Each river is a highly complex, dynamic individual. Some are friendly. Some less so. Sitting in a raft or kayak and cascading down the rapids is only part of the fun. The real thrill comes from utilising one’s experience and skill to read and figure out the best course to tackle the river. Since the white water rafter must work with the current rather than fighting it, understanding water flow is essential to having a successful, safe and enjoyable ride. – from www.wildasia.org, March 2005
Today the message from the river was clear – they’re not really interested in water walls right now, and they’d much rather keep working with water colors. It was a good reminder for me. There’s no sense in trying to swim up stream. Creating a water wall might happen later in the summer, and it may work better if we collect more materials. If you’re embarking on water wall work, Jenny at Let the Children Play has a great compilation of water wall examples.
The other message of the day was, “Please, no more pictures. I mean it.”
We need more supplies, but it was a good start. There are hundreds of great examples of preschool and home school water walls out there – I’ll try to get some links together to share tomorrow!
We were getting ready to move back to Denver. Everything had been packed up or sold, and we spent the last few days at a friend’s home in Volcano. The rain storms were always tremendous, but this one led to more joy than normal.
Why don’t we do stuff like this more often?
We fit in some painting tonight, before the rain. We decided to use the birdhouses that Grandma Margaret sent earlier this spring, as our canvases. We used watercolor paints, watercolor crayons, and watercolor pencils. And a spray bottle.
We left them outside, so it’ll be interesting to see how they look in the morning. This week I’ve realized that I love the impermanence and the unpredictable nature of watercolors. Sort of a metaphor for life. You have a general idea of what the paint will do, but even one extra drop of water can take your vision in a completely different direction.
We picked up our first Monroe Farms CSA vegetables this afternoon. We got a big bag that included sugar snap peas, parsnips, kohlrabi, garlic, and multi-colored popcorn. And lots of lettuce. Which is where the good water comes into play. According to wikipedia, lettuce is 94.9% water. Yay lettuce!
The murky water that ‘s dripping under the sink, because you’ve run the garbage disposal after somebody has dropped a penny and an empty ziploc bag down the drain. That somebody still hasn’t stepped forward. But we did fix the leak. I didn’t catch any photos of the bad water – it’s best left to the imagination anyway.
Soon, we’ll be driving west, in search of real water. In the meantime, there’s a lot of water talk going on around here. Epic bedtime stories about snorkeling, giant sea tortoises, and mythical goldfish.
Lately I’ve been dreaming about the ocean (maybe because of those bedtime stories?), so it was somewhat synchronistic to receive a photocopy of an interview with Ran Ortner, by Ariane Conrad. It’s from the June issue of The Sun and most of the interview can be found here.
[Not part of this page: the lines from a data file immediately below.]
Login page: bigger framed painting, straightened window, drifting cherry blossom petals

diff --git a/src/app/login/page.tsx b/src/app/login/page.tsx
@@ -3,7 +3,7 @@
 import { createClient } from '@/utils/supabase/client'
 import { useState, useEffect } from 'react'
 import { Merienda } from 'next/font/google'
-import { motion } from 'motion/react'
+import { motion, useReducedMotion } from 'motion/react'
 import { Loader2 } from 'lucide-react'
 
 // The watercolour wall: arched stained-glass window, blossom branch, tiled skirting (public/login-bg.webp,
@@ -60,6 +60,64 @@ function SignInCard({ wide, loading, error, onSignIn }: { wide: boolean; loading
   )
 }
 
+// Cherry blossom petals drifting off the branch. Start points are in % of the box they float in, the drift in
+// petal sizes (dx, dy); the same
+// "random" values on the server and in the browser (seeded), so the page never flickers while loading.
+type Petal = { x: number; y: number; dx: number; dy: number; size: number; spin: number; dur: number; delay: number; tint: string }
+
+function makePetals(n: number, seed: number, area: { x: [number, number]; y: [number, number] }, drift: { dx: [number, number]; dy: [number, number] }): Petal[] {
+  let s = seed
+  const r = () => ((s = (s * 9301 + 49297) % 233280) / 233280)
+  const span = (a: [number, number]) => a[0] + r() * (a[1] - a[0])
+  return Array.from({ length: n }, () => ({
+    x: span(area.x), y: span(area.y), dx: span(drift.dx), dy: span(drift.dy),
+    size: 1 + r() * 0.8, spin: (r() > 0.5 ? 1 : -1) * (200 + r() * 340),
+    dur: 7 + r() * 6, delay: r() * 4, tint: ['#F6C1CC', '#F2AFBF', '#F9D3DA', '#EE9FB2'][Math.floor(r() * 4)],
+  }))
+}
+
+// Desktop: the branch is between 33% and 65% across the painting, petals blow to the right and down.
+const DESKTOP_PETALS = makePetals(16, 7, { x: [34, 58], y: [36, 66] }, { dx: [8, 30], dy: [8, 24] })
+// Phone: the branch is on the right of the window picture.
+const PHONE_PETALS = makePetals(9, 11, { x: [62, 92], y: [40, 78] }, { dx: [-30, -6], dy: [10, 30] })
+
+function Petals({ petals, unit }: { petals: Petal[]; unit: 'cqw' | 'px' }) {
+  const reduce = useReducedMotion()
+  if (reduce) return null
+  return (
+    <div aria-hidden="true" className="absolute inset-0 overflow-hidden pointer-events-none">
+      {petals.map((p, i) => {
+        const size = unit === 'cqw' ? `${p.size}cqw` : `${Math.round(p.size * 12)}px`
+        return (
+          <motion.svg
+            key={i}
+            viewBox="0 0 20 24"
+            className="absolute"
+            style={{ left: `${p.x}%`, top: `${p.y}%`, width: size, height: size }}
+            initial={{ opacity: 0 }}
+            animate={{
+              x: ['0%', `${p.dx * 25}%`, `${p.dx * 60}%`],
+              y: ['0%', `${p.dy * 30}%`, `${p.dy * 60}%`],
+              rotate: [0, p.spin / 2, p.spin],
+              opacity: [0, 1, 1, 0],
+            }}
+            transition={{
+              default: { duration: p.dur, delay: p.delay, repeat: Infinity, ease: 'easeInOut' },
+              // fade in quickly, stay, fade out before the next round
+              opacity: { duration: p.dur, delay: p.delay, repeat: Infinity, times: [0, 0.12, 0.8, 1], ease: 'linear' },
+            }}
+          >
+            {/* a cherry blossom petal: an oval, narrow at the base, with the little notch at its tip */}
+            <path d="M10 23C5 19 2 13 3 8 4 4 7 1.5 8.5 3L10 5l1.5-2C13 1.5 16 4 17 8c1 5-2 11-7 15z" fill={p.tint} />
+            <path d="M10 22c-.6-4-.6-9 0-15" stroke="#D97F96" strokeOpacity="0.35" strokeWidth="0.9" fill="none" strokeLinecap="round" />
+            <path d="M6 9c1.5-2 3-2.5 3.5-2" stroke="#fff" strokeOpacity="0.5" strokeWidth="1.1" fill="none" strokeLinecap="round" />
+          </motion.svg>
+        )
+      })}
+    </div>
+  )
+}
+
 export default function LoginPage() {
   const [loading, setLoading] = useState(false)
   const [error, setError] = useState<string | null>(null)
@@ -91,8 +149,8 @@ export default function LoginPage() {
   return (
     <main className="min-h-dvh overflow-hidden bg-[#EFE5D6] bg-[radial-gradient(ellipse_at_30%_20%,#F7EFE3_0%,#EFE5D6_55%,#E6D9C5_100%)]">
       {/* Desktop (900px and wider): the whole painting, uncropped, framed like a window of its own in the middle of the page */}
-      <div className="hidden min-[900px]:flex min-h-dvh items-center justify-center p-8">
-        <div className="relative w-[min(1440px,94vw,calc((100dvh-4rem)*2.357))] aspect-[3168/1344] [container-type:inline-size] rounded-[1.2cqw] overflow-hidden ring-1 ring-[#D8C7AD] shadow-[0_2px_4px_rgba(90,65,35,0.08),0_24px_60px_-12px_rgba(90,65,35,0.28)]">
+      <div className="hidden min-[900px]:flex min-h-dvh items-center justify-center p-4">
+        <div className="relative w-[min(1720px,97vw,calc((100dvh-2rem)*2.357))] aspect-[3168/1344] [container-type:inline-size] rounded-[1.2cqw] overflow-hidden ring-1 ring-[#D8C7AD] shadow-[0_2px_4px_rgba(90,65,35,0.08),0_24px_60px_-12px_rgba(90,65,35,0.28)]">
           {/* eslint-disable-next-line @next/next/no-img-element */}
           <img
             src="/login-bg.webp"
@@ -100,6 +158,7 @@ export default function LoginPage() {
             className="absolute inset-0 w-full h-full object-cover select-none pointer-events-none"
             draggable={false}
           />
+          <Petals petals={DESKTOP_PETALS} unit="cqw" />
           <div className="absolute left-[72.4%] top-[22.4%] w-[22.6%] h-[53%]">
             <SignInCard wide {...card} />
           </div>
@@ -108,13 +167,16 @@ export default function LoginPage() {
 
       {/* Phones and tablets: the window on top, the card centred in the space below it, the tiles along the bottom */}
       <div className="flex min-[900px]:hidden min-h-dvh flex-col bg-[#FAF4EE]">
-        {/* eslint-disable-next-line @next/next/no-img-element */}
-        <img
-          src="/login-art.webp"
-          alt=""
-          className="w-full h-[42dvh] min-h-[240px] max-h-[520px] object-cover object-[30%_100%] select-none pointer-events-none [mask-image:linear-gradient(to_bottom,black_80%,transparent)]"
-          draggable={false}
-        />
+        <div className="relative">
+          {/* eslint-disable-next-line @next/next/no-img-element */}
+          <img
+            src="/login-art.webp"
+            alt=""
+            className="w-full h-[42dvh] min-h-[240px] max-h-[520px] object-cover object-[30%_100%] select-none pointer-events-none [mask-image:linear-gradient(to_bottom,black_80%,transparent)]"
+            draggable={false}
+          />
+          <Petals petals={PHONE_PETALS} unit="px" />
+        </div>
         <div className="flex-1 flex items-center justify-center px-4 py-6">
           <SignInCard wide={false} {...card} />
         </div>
This is an excerpt from the interview that I love, on many levels.
As painting gets more complex, it gains the same quietness that I’ve found in racing and surfing, where everything is happening so quickly that the demand for deep, internal calm is high. We can’t be at our most responsive unless our nerves are quieted. If there’s any noise on the lines, if there’s static or some kind of discourse happening within you, then part of your wiring is not available for the activity.
In my reading I’ve come across this again and again: that a person is most powerful when in a state of inner peace. The outside world recedes when I’m engaged in my work. I fall under the illusion that what I’m doing is all-important. It’s a wonderful illusion to have. I’ll take a break, and when I come back and look at the work, I’ll think, Damn, there’s magic there. There’s something I have brought back with me from the descent, a token of the experience.
I ran inside to grab something (probably my coffee), and returned to find my favorite little sketch book, floating in the water table. And Bel looking very pleased with herself.
Yes, it floats!
The sketch book has been reconstituted, and I’m sure the textured pages will add some extra character to my drawings. And now she understands that I really prefer dry sketch books.
Despite the floating sketch book incident, the water table has become an important part of her painting process. She scoops up giant cups full, to pour on her water colors and on her paintings. She’s definitely in a more-is-more phase, covering the table and patio with color. Water-soluble color, mostly.
And then there was the gold glitter, which also ended up in the water table, when she was finally ready to wash her hands.
May wasn’t the best for blogging. We’re starting over, and water is definitely compelling for all of us.
We spent the evening flipping through back issues of National Geographic Kids and Ranger Rick, searching for articles about water. Sam wants to investigate why algae grows on rocks and wood, in rivers and in oceans. And then we talked for a while about the difference between al-gae and all-er-gy. He understands the difference, but his neural pathways seem to be cemented with the incorrect pronunciation. We did learn that kelp (much easier to pronounce) is actually a type of algae. And that the ice cream we ate for dessert probably included a derivative of algae (algin) as a thickening agent. Yum? Not in his opinion.
We’re looking forward to exploring many questions about water, through the month of June. And we’re also ready to just play…